A theory with absolutely no ground is a failure.
edd
Donator
Legendary
*
Offline Offline

Activity: 1372



View Profile WWW
June 07, 2011, 12:53:13 AM
 #77


How do you know he isn't there anymore? You're making a few assumptions that this God doesn't have or want a relationship with it's creation. And once again that a divine being has to obey to the rules that created the tangible universe.

If he was still there, I could have evidence that he was there. As long as I don't have evidence, he's of course not there.

We don't always see everything, even when it's right in front of us.  Lack of evidence does not mean failure of a theory.  That requires counter evidence.

A theory that can't be tested isn't a theory.

Still around.
FooDSt4mP
Full Member
***
Offline Offline

Activity: 182


View Profile
June 07, 2011, 01:00:53 AM
 #78


How do you know he isn't there anymore? You're making a few assumptions that this God doesn't have or want a relationship with it's creation. And once again that a divine being has to obey to the rules that created the tangible universe.

If he was still there, I could have evidence that he was there. As long as I don't have evidence, he's of course not there.
Lack of evidence does not mean failure of a theory.
A theory with absolutely no ground is a failure.

I have jumped in the middle here, so let me make _my_ position clear.  My bottom line is that acknowledging power greater than oneself gives one power.  My ground, and my evidence is the effect this leap of faith has had on my life.  It's really quite logical.  If you don't acknowledge it, you fight it.  If you do acknowledge it, you can approach synchrony and waste less energy in needless conflict.  Of course, the problem comes in when you start to define (restrict) that power.  Maintaining an open mind about how to interact with your environment is crucial.  I can only say that with certainty because I have struggled with the opposite.

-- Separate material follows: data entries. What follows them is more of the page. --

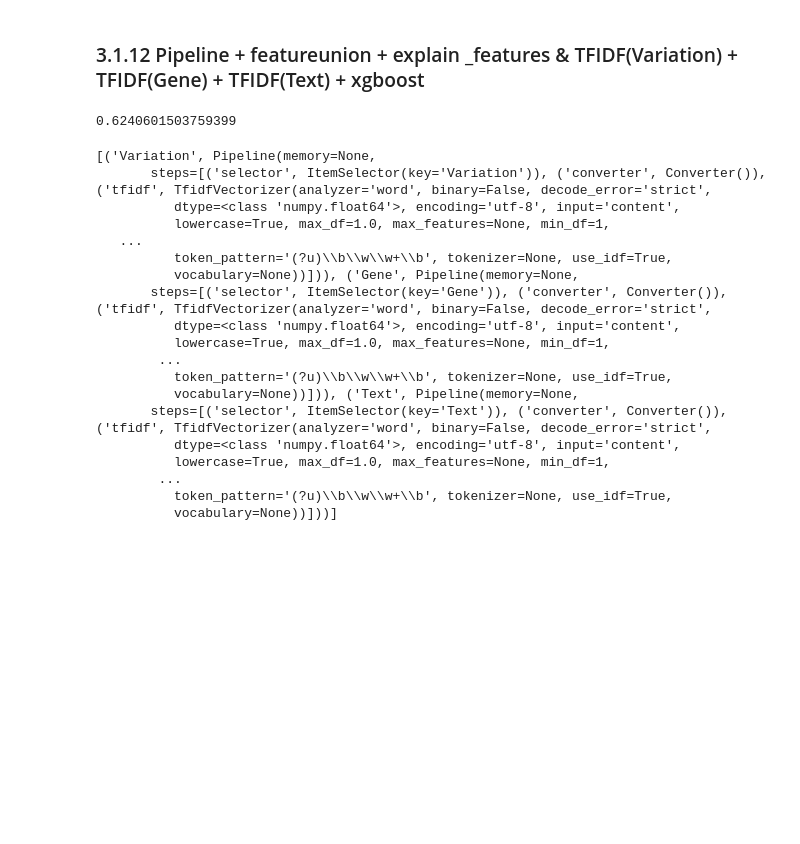
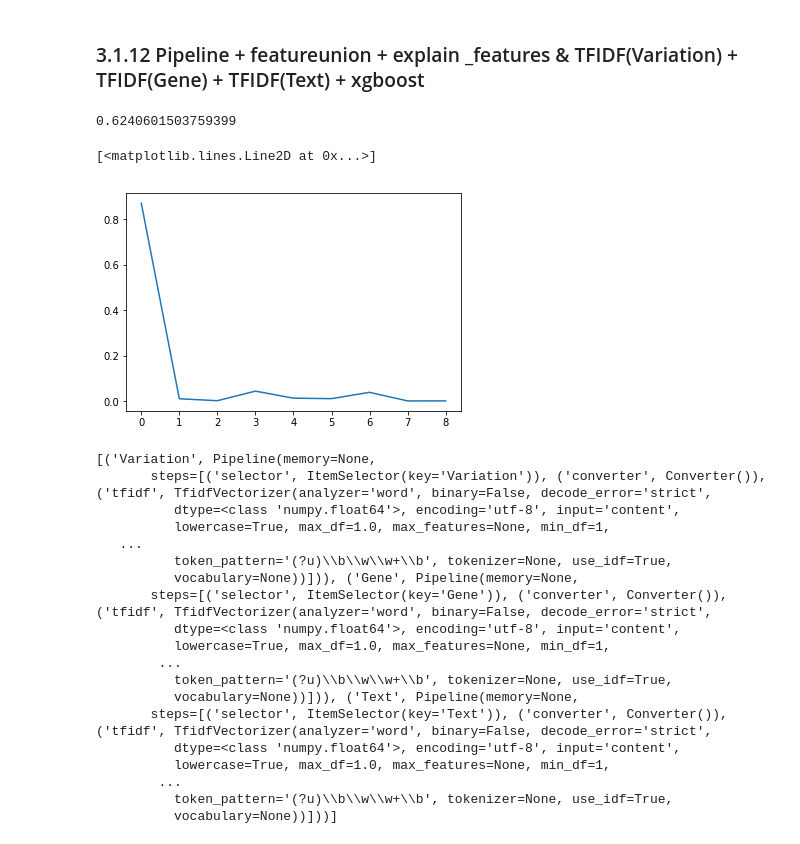
Before and after one commit to dujm/Health_PrecisionMedicine, a Jupyter notebook: notebooks/02Feature_and_Model_Sample_Data.ipynb, the cells around one changed output. Saved outputs shown, nothing was run; the diff lists cells and outputs as text; code cells hidden in the pictures; blank space fills up the shorter version.

```diff
--- a/notebooks/02Feature_and_Model_Sample_Data.ipynb
+++ b/notebooks/02Feature_and_Model_Sample_Data.ipynb
@@ -538,12 +538,21 @@ ppl = Pipeline([
 ])
 # %%
 model = ppl.fit(X_tr,y_tr)
-# %%
-predicted = model.predict(X_val)
-acc=np.mean(predicted == y_val)
-print(acc)
-# %% [output]
-0.6240601503759399
+# %%
+# Accuracy score
+model.score(X_val,y_val)
+# %% [output]
+0.6240601503759399
+# %%
+# Calculate predict probability for each class
+y_pred = model.predict_proba(X_val)[0]
+y_pred
+
+# plot the probability
+plt.plot(y_pred)
+# %% [output]
+[<matplotlib.lines.Line2D at 0x...>]
+[figure, added]
 # %%
 model.named_steps['features'].transformer_list
 # %% [output]
```
Also changed, not shown: parts of 16 cells of this notebook.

As we slide down the banister of life, this is just another splinter in our ass.
FooDSt4mP
Full Member
***
Offline Offline

Activity: 182

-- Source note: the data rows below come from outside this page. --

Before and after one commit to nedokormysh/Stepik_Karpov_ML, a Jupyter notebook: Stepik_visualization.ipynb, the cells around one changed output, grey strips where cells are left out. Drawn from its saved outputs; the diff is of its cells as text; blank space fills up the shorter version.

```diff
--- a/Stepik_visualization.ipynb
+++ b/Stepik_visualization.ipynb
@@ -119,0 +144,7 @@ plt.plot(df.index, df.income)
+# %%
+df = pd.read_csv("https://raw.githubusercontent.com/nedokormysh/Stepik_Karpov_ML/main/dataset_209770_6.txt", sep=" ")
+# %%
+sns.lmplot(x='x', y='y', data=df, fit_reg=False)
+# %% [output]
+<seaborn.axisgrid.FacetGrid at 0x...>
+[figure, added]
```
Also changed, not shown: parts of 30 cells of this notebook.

View Profile
June 07, 2011, 01:04:25 AM
 #79


How do you know he isn't there anymore? You're making a few assumptions that this God doesn't have or want a relationship with it's creation. And once again that a divine being has to obey to the rules that created the tangible universe.

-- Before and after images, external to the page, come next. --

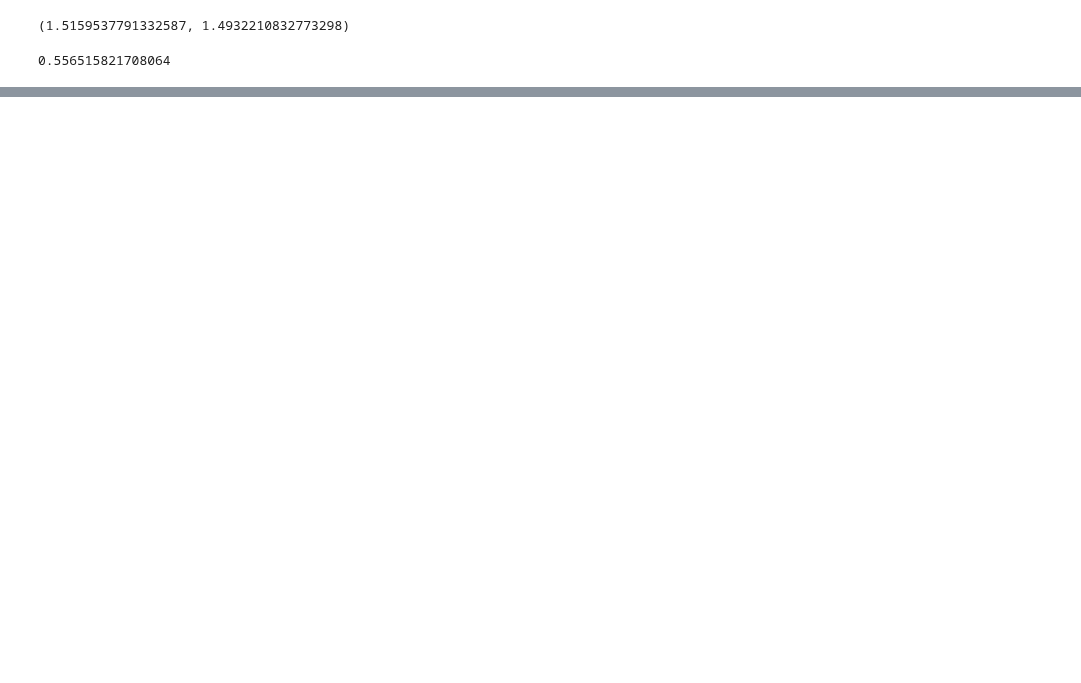
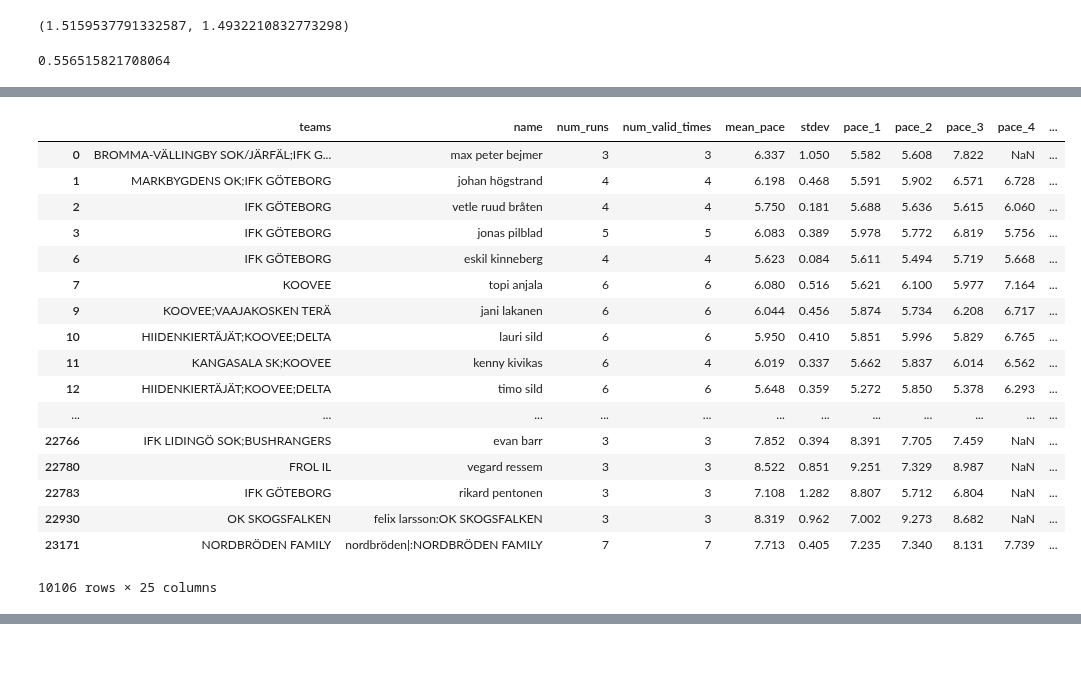
Before and after one commit to dins/jukola-xml-model, a Jupyter notebook: log_normal_spike.ipynb, the cells around one changed output, grey strips where cells are left out. Cells and saved outputs as stored; diff of their text form; code cells hidden in the pictures; blank space fills up the shorter version.

```diff
--- a/log_normal_spike.ipynb
+++ b/log_normal_spike.ipynb
@@ -69,0 +65,21 @@ df
+# %%
+plott
+# %% [output]
+|  | teams | name | num_runs | num_valid_times | mean_pace | stdev | pace_1 | pace_2 | pace_3 | pace_4 | ... |
+| 0 | BROMMA-VÄLLINGBY SOK/JÄRFÄL;IFK G... | max peter bejmer | 3 | 3 | 6.337 | 1.050 | 5.582 | 5.608 | 7.822 | NaN | ... |
+| 1 | MARKBYGDENS OK;IFK GÖTEBORG | johan högstrand | 4 | 4 | 6.198 | 0.468 | 5.591 | 5.902 | 6.571 | 6.728 | ... |
+| 2 | IFK GÖTEBORG | vetle ruud bråten | 4 | 4 | 5.750 | 0.181 | 5.688 | 5.636 | 5.615 | 6.060 | ... |
+| 3 | IFK GÖTEBORG | jonas pilblad | 5 | 5 | 6.083 | 0.389 | 5.978 | 5.772 | 6.819 | 5.756 | ... |
+| 6 | IFK GÖTEBORG | eskil kinneberg | 4 | 4 | 5.623 | 0.084 | 5.611 | 5.494 | 5.719 | 5.668 | ... |
+| 7 | KOOVEE | topi anjala | 6 | 6 | 6.080 | 0.516 | 5.621 | 6.100 | 5.977 | 7.164 | ... |
+| 9 | KOOVEE;VAAJAKOSKEN TERÄ | jani lakanen | 6 | 6 | 6.044 | 0.456 | 5.874 | 5.734 | 6.208 | 6.717 | ... |
+| 10 | HIIDENKIERTÄJÄT;KOOVEE;DELTA | lauri sild | 6 | 6 | 5.950 | 0.410 | 5.851 | 5.996 | 5.829 | 6.765 | ... |
+| 11 | KANGASALA SK;KOOVEE | kenny kivikas | 6 | 4 | 6.019 | 0.337 | 5.662 | 5.837 | 6.014 | 6.562 | ... |
+| 12 | HIIDENKIERTÄJÄT;KOOVEE;DELTA | timo sild | 6 | 6 | 5.648 | 0.359 | 5.272 | 5.850 | 5.378 | 6.293 | ... |
+| ... | ... | ... | ... | ... | ... | ... | ... | ... | ... | ... | ... |
+| 22766 | IFK LIDINGÖ SOK;BUSHRANGERS | evan barr | 3 | 3 | 7.852 | 0.394 | 8.391 | 7.705 | 7.459 | NaN | ... |
+| 22780 | FROL IL | vegard ressem | 3 | 3 | 8.522 | 0.851 | 9.251 | 7.329 | 8.987 | NaN | ... |
+| 22783 | IFK GÖTEBORG | rikard pentonen | 3 | 3 | 7.108 | 1.282 | 8.807 | 5.712 | 6.804 | NaN | ... |
+| 22930 | OK SKOGSFALKEN | felix larsson:OK SKOGSFALKEN | 3 | 3 | 8.319 | 0.962 | 7.002 | 9.273 | 8.682 | NaN | ... |
+| 23171 | NORDBRÖDEN FAMILY | nordbröden|:NORDBRÖDEN FAMILY | 7 | 7 | 7.713 | 0.405 | 7.235 | 7.340 | 8.131 | 7.739 | ... |
+10106 rows × 25 columns
```
Also changed, not shown: parts of 7 cells of this notebook, 1 other file.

If he was still there, I could have evidence that he was there. As long as I don't have evidence, he's of course not there.

We don't always see everything, even when it's right in front of us.  Lack of evidence does not mean failure of a theory.  That requires counter evidence.

A theory that can't be tested isn't a theory.

Perhaps you're thinking of a hypothesis. Merriam-Webster's definition (http://www.merriam-webster.com/dictionary/theory) makes no mention of testability.  Besides, proving something is untestable is it's own can of worms.

As we slide down the banister of life, this is just another splinter in our ass.
edd
Donator
Legendary
*
Offline Offline

Activity: 1372



View Profile WWW
June 07, 2011, 01:09:06 AM
 #80


How do you know he isn't there anymore? You're making a few assumptions that this God doesn't have or want a relationship with it's creation. And once again that a divine being has to obey to the rules that created the tangible universe.

If he was still there, I could have evidence that he was there. As long as I don't have evidence, he's of course not there.

We don't always see everything, even when it's right in front of us.  Lack of evidence does not mean failure of a theory.  That requires counter evidence.

A theory that can't be tested isn't a theory.

Perhaps you're thinking of a hypothesis. Merriam-Webster's definition (http://www.merriam-webster.com/dictionary/theory) makes no mention of testability.  Besides, proving something is untestable is it's own can of worms.

You are correct, I was using the "layman's" definition of theory, which is much closer to a scientific hypothesis. The reason I used it, however, is because it seemed to be the definition you were using; the definition you linked to makes no mention of evidence, either.

Still around.
Pages: « 1 2 3 [4] 5 6 7 8 9 »  All
  Print  
 
Jump to:  

Sponsored by , a Bitcoin-accepting VPN.
Powered by MySQL Powered by PHP Powered by SMF 1.1.19 | SMF © 2006-2009, Simple Machines Valid XHTML 1.0! Valid CSS!